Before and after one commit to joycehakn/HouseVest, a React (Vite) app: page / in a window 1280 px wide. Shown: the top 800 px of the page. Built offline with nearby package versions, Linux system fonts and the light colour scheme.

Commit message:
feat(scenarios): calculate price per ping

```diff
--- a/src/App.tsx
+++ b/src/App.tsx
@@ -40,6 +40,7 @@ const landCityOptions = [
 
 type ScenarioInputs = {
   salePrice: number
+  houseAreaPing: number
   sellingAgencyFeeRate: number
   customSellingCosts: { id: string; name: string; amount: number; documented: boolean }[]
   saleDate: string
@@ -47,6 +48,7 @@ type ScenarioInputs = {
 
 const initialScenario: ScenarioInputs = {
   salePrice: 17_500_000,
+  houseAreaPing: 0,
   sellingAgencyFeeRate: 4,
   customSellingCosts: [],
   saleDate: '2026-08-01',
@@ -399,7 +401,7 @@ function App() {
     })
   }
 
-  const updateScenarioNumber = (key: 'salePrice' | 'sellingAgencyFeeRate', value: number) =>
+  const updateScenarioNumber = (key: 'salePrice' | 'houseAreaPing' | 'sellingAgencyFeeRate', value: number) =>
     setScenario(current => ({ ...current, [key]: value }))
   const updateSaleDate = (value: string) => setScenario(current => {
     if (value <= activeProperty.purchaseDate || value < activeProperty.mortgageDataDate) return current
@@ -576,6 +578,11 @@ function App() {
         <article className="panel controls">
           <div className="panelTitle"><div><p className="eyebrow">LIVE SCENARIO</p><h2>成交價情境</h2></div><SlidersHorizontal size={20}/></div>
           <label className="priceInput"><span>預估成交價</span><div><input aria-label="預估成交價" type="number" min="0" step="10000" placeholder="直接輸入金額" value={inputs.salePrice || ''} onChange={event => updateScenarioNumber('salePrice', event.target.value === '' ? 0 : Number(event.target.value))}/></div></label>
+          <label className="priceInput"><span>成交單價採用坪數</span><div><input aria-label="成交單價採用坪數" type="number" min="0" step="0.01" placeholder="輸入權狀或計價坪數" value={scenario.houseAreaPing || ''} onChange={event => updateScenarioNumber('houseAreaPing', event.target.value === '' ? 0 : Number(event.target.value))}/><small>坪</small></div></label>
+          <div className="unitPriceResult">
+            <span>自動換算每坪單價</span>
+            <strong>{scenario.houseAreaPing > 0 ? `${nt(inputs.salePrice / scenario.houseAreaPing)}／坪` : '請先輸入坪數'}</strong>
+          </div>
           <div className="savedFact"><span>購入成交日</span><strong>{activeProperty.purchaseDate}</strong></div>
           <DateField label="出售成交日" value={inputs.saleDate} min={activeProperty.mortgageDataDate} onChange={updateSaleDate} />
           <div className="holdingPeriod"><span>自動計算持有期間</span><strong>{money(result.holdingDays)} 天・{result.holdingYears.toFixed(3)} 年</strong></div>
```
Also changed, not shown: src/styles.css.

Exercise
Every line that includes "activeProperty" must be copied from the material above.

Solution to this task
     if (value <= activeProperty.purchaseDate || value < activeProperty.mortgageDataDate) return current
           <div className="savedFact"><span>購入成交日</span><strong>{activeProperty.purchaseDate}</strong></div>
           <DateField label="出售成交日" value={inputs.saleDate} min={activeProperty.mortgageDataDate} onChange={updateSaleDate} />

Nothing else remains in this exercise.